▶ **THE PROBLEM**: Return all lines of the listing below that carry the word "logs".

▶ **RECORDS**:
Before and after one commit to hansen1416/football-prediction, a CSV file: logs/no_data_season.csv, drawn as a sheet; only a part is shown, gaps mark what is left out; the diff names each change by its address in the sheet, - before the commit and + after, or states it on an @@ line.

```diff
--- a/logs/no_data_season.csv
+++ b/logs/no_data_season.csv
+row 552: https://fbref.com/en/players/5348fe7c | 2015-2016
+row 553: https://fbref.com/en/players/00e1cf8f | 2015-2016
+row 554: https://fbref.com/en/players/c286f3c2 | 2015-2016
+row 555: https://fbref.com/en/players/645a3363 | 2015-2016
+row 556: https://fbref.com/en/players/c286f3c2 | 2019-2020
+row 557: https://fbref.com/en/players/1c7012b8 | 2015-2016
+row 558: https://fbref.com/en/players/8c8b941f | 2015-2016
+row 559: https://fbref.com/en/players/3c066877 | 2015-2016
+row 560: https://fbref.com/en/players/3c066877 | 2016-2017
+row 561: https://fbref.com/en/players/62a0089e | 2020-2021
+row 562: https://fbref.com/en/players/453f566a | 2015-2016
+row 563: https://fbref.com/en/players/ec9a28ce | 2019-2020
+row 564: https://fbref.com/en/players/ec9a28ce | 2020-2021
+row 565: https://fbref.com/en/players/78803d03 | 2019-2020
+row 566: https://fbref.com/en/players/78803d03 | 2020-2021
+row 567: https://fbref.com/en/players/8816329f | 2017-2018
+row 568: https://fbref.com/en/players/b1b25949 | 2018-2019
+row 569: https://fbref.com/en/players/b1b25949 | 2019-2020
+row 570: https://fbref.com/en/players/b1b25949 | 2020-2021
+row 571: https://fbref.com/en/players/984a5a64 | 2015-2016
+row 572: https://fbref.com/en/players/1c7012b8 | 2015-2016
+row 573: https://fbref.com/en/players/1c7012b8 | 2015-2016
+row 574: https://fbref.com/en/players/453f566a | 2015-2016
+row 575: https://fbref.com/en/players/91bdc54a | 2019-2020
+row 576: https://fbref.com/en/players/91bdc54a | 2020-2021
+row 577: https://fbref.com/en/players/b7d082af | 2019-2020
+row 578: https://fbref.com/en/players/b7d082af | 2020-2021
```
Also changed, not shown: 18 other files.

▶ **RESPONSE**:
Before and after one commit to hansen1416/football-prediction, a CSV file: logs/no_data_season.csv, drawn as a sheet; only a part is shown, gaps mark what is left out; the diff names each change by its address in the sheet, - before the commit and + after, or states it on an @@ line.
--- a/logs/no_data_season.csv
+++ b/logs/no_data_season.csv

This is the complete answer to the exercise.